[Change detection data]
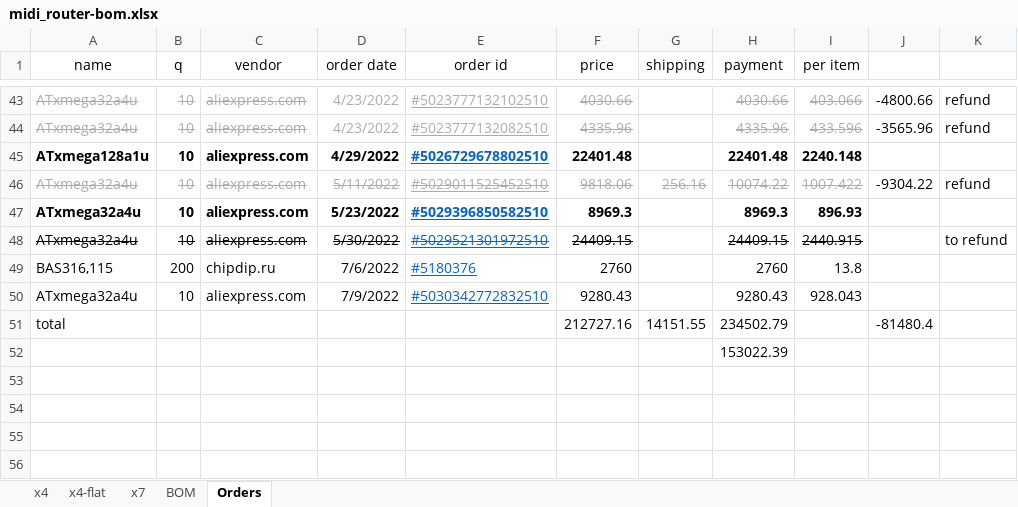
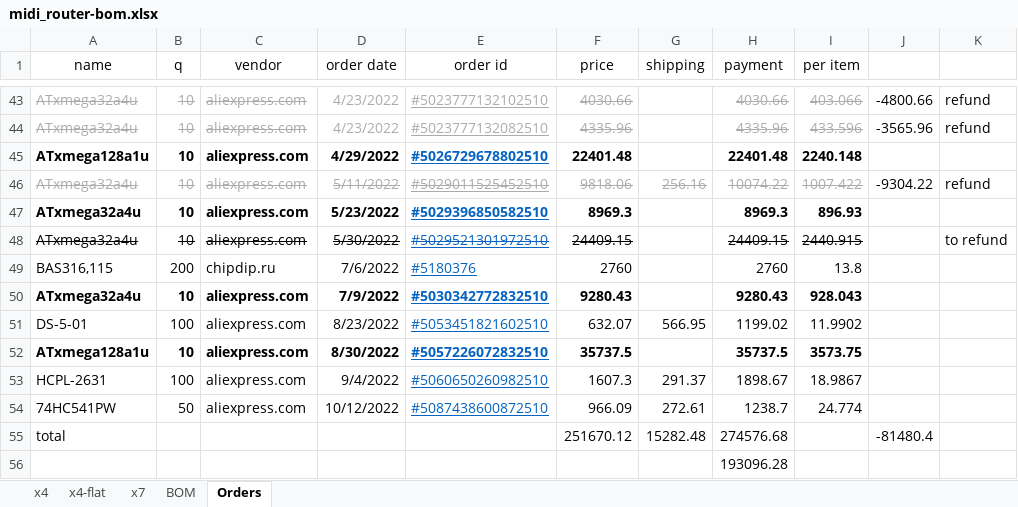
Before and after one commit to mar0x/midi_router, an Excel workbook: doc/midi_router-bom.xlsx, sheet Orders, drawn as a sheet; only a part is shown, gaps mark what is left out; values as stored, in another font and other column widths than the file's, no borders; addresses are those after the commit; the diff names each change by its address in the sheet, - before the commit and + after, or states it on an @@ line.

```diff
--- a/doc/midi_router-bom.xlsx (sheet Orders)
+++ b/doc/midi_router-bom.xlsx (sheet Orders)
-A50:F50 bold: off
+A50:F50 bold: on
-H50:I50 bold: off
+H50:I50 bold: on
+row 51: DS-5-01 | 100 | aliexpress.com | 8/23/2022 | #5053451821602510 | 632.07 | 566.95 | 1199.02 | 11.9902
+row 52: ATxmega128a1u | 10 | aliexpress.com | 8/30/2022 | #5057226072832510 | 35737.5 |  | 35737.5 | 3573.75
+row 53: HCPL-2631 | 100 | aliexpress.com | 9/4/2022 | #5060650260982510 | 1607.3 | 291.37 | 1898.67 | 18.9867
+row 54: 74HC541PW | 50 | aliexpress.com | 10/12/2022 | #5087438600872510 | 966.09 | 272.61 | 1238.7 | 24.774
-F55 (price): 212727.16
+F55 (price): 251670.12
-G55 (shipping): 14151.55
+G55 (shipping): 15282.48
-H55 (payment): 234502.79
+H55 (payment): 274576.68
-H56 (payment): 153022.39
+H56 (payment): 193096.28
```
Also changed, not shown: sheet x4-flat, sheet BOM, formulas that keep their value, 40 other files.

TASK TO COMPLETE:
From the records above, show each line that contains the word "price".

COMPLETED TASK:
-F55 (price): 212727.16
+F55 (price): 251670.12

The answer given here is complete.